● **What is needed**
The full set of lines below has to be duplicated exactly, with no picture kept.

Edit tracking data
□ □ □ □ □

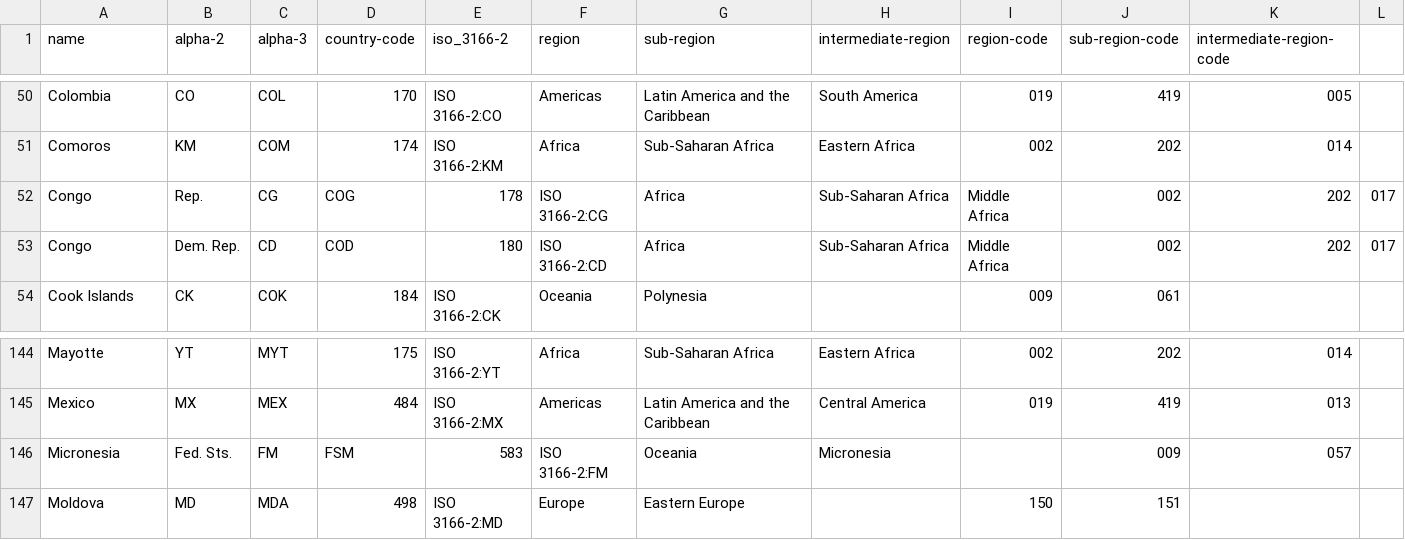
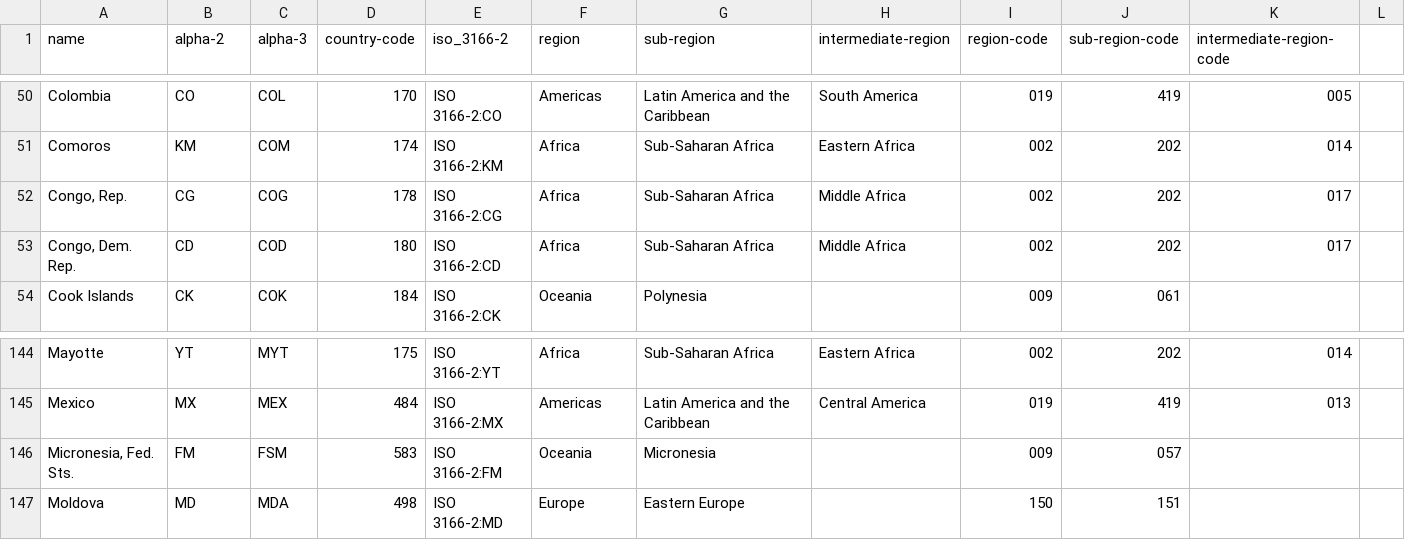
Before and after one commit to OlgaGnatenko/udacity-project-files, a CSV file: regions.csv, drawn as a sheet; only a part is shown, gaps mark what is left out.

Commit message:
fix: correct country names with commas

```diff
--- a/regions.csv
+++ b/regions.csv
@@ -51,4 +51,4 @@ Colombia,CO,COL,170,ISO 3166-2:CO,Americas,Latin America and the Caribbean,South
 Comoros,KM,COM,174,ISO 3166-2:KM,Africa,Sub-Saharan Africa,Eastern Africa,002,202,014
-Congo, Rep.,CG,COG,178,ISO 3166-2:CG,Africa,Sub-Saharan Africa,Middle Africa,002,202,017
-Congo, Dem. Rep.,CD,COD,180,ISO 3166-2:CD,Africa,Sub-Saharan Africa,Middle Africa,002,202,017
+"Congo, Rep.",CG,COG,178,ISO 3166-2:CG,Africa,Sub-Saharan Africa,Middle Africa,002,202,017
+"Congo, Dem. Rep.",CD,COD,180,ISO 3166-2:CD,Africa,Sub-Saharan Africa,Middle Africa,002,202,017
 Cook Islands,CK,COK,184,ISO 3166-2:CK,Oceania,Polynesia,"",009,061,""
@@ -145,3 +145,3 @@ Mayotte,YT,MYT,175,ISO 3166-2:YT,Africa,Sub-Saharan Africa,Eastern Africa,002,20
 Mexico,MX,MEX,484,ISO 3166-2:MX,Americas,Latin America and the Caribbean,Central America,019,419,013
-Micronesia, Fed. Sts.,FM,FSM,583,ISO 3166-2:FM,Oceania,Micronesia,"",009,057,""
+"Micronesia, Fed. Sts.",FM,FSM,583,ISO 3166-2:FM,Oceania,Micronesia,"",009,057,""
 Moldova,MD,MDA,498,ISO 3166-2:MD,Europe,Eastern Europe,"",150,151,""
```
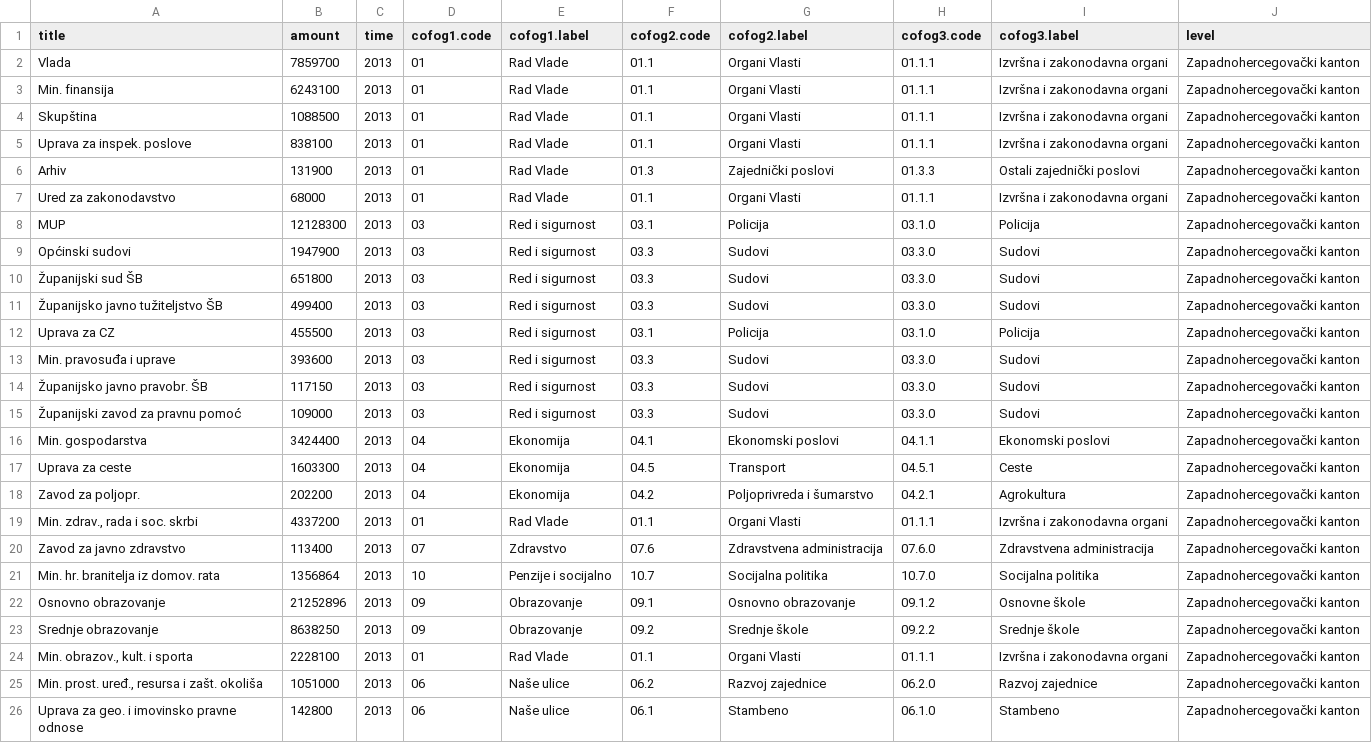
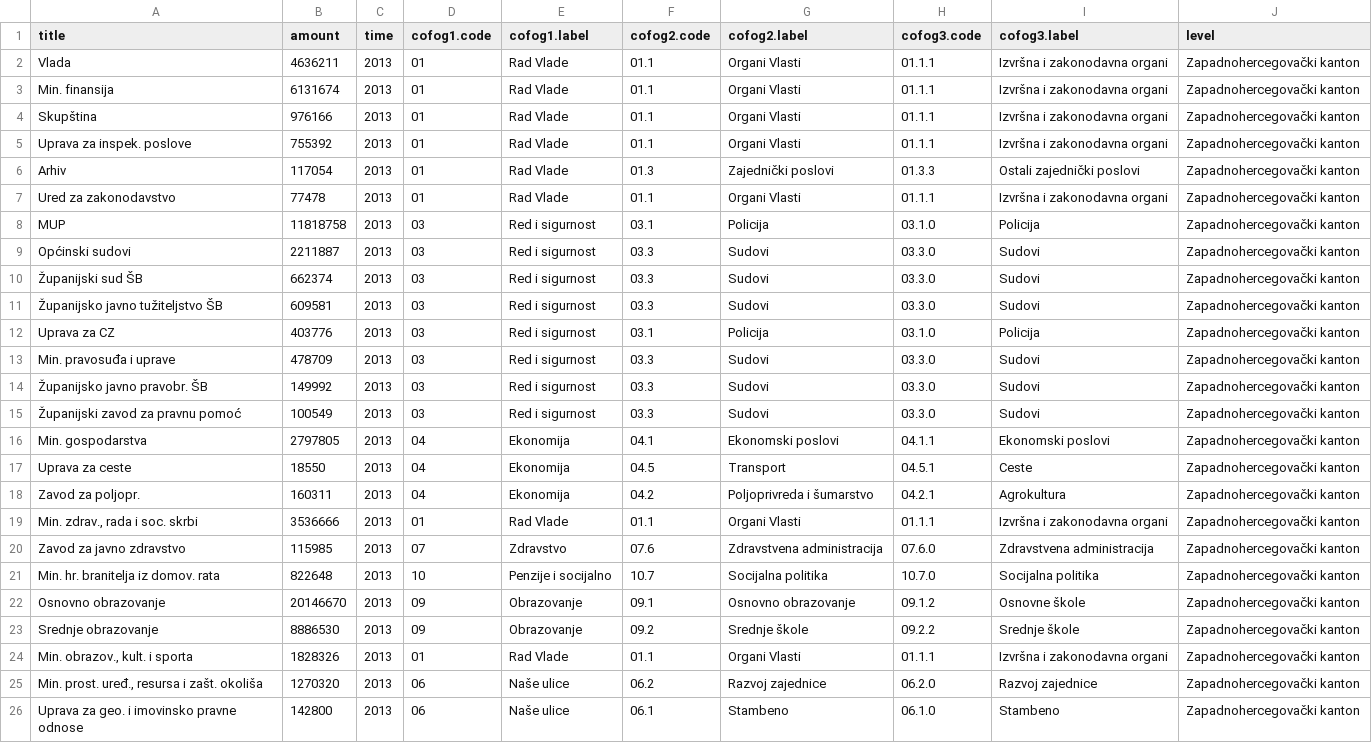
Before and after one commit to Sunbless/bh-budzeti.ba, a CSV file: zhk-2013.csv, drawn as a sheet; the diff names each change by its address in the sheet, - before the commit and + after, or states it on an @@ line.

Commit message:
Update zhk-2013.csv

```diff
--- a/zhk-2013.csv
+++ b/zhk-2013.csv
-B2 (amount): 7859700
+B2 (amount): 4636211
-B3 (amount): 6243100
+B3 (amount): 6131674
-B4 (amount): 1088500
+B4 (amount): 976166
-B5 (amount): 838100
+B5 (amount): 755392
-B6 (amount): 131900
+B6 (amount): 117054
-B7 (amount): 68000
+B7 (amount): 77478
-B8 (amount): 12128300
+B8 (amount): 11818758
-B9 (amount): 1947900
+B9 (amount): 2211887
-B10 (amount): 651800
+B10 (amount): 662374
-B11 (amount): 499400
+B11 (amount): 609581
-B12 (amount): 455500
+B12 (amount): 403776
-B13 (amount): 393600
+B13 (amount): 478709
-B14 (amount): 117150
+B14 (amount): 149992
-B15 (amount): 109000
+B15 (amount): 100549
-B16 (amount): 3424400
+B16 (amount): 2797805
-B17 (amount): 1603300
+B17 (amount): 18550
-B18 (amount): 202200
+B18 (amount): 160311
-B19 (amount): 4337200
+B19 (amount): 3536666
-B20 (amount): 113400
+B20 (amount): 115985
-B21 (amount): 1356864
+B21 (amount): 822648
-B22 (amount): 21252896
+B22 (amount): 20146670
-B23 (amount): 8638250
+B23 (amount): 8886530
-B24 (amount): 2228100
+B24 (amount): 1828326
-B25 (amount): 1051000
+B25 (amount): 1270320
```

□ □ □ □ □

● **Response below**
Before and after one commit to OlgaGnatenko/udacity-project-files, a CSV file: regions.csv, drawn as a sheet; only a part is shown, gaps mark what is left out.

Commit message:
fix: correct country names with commas

```diff
--- a/regions.csv
+++ b/regions.csv
@@ -51,4 +51,4 @@ Colombia,CO,COL,170,ISO 3166-2:CO,Americas,Latin America and the Caribbean,South
 Comoros,KM,COM,174,ISO 3166-2:KM,Africa,Sub-Saharan Africa,Eastern Africa,002,202,014
-Congo, Rep.,CG,COG,178,ISO 3166-2:CG,Africa,Sub-Saharan Africa,Middle Africa,002,202,017
-Congo, Dem. Rep.,CD,COD,180,ISO 3166-2:CD,Africa,Sub-Saharan Africa,Middle Africa,002,202,017
+"Congo, Rep.",CG,COG,178,ISO 3166-2:CG,Africa,Sub-Saharan Africa,Middle Africa,002,202,017
+"Congo, Dem. Rep.",CD,COD,180,ISO 3166-2:CD,Africa,Sub-Saharan Africa,Middle Africa,002,202,017
 Cook Islands,CK,COK,184,ISO 3166-2:CK,Oceania,Polynesia,"",009,061,""
@@ -145,3 +145,3 @@ Mayotte,YT,MYT,175,ISO 3166-2:YT,Africa,Sub-Saharan Africa,Eastern Africa,002,20
 Mexico,MX,MEX,484,ISO 3166-2:MX,Americas,Latin America and the Caribbean,Central America,019,419,013
-Micronesia, Fed. Sts.,FM,FSM,583,ISO 3166-2:FM,Oceania,Micronesia,"",009,057,""
+"Micronesia, Fed. Sts.",FM,FSM,583,ISO 3166-2:FM,Oceania,Micronesia,"",009,057,""
 Moldova,MD,MDA,498,ISO 3166-2:MD,Europe,Eastern Europe,"",150,151,""
```
Before and after one commit to Sunbless/bh-budzeti.ba, a CSV file: zhk-2013.csv, drawn as a sheet; the diff names each change by its address in the sheet, - before the commit and + after, or states it on an @@ line.

Commit message:
Update zhk-2013.csv

```diff
--- a/zhk-2013.csv
+++ b/zhk-2013.csv
-B2 (amount): 7859700
+B2 (amount): 4636211
-B3 (amount): 6243100
+B3 (amount): 6131674
-B4 (amount): 1088500
+B4 (amount): 976166
-B5 (amount): 838100
+B5 (amount): 755392
-B6 (amount): 131900
+B6 (amount): 117054
-B7 (amount): 68000
+B7 (amount): 77478
-B8 (amount): 12128300
+B8 (amount): 11818758
-B9 (amount): 1947900
+B9 (amount): 2211887
-B10 (amount): 651800
+B10 (amount): 662374
-B11 (amount): 499400
+B11 (amount): 609581
-B12 (amount): 455500
+B12 (amount): 403776
-B13 (amount): 393600
+B13 (amount): 478709
-B14 (amount): 117150
+B14 (amount): 149992
-B15 (amount): 109000
+B15 (amount): 100549
-B16 (amount): 3424400
+B16 (amount): 2797805
-B17 (amount): 1603300
+B17 (amount): 18550
-B18 (amount): 202200
+B18 (amount): 160311
-B19 (amount): 4337200
+B19 (amount): 3536666
-B20 (amount): 113400
+B20 (amount): 115985
-B21 (amount): 1356864
+B21 (amount): 822648
-B22 (amount): 21252896
+B22 (amount): 20146670
-B23 (amount): 8638250
+B23 (amount): 8886530
-B24 (amount): 2228100
+B24 (amount): 1828326
-B25 (amount): 1051000
+B25 (amount): 1270320
```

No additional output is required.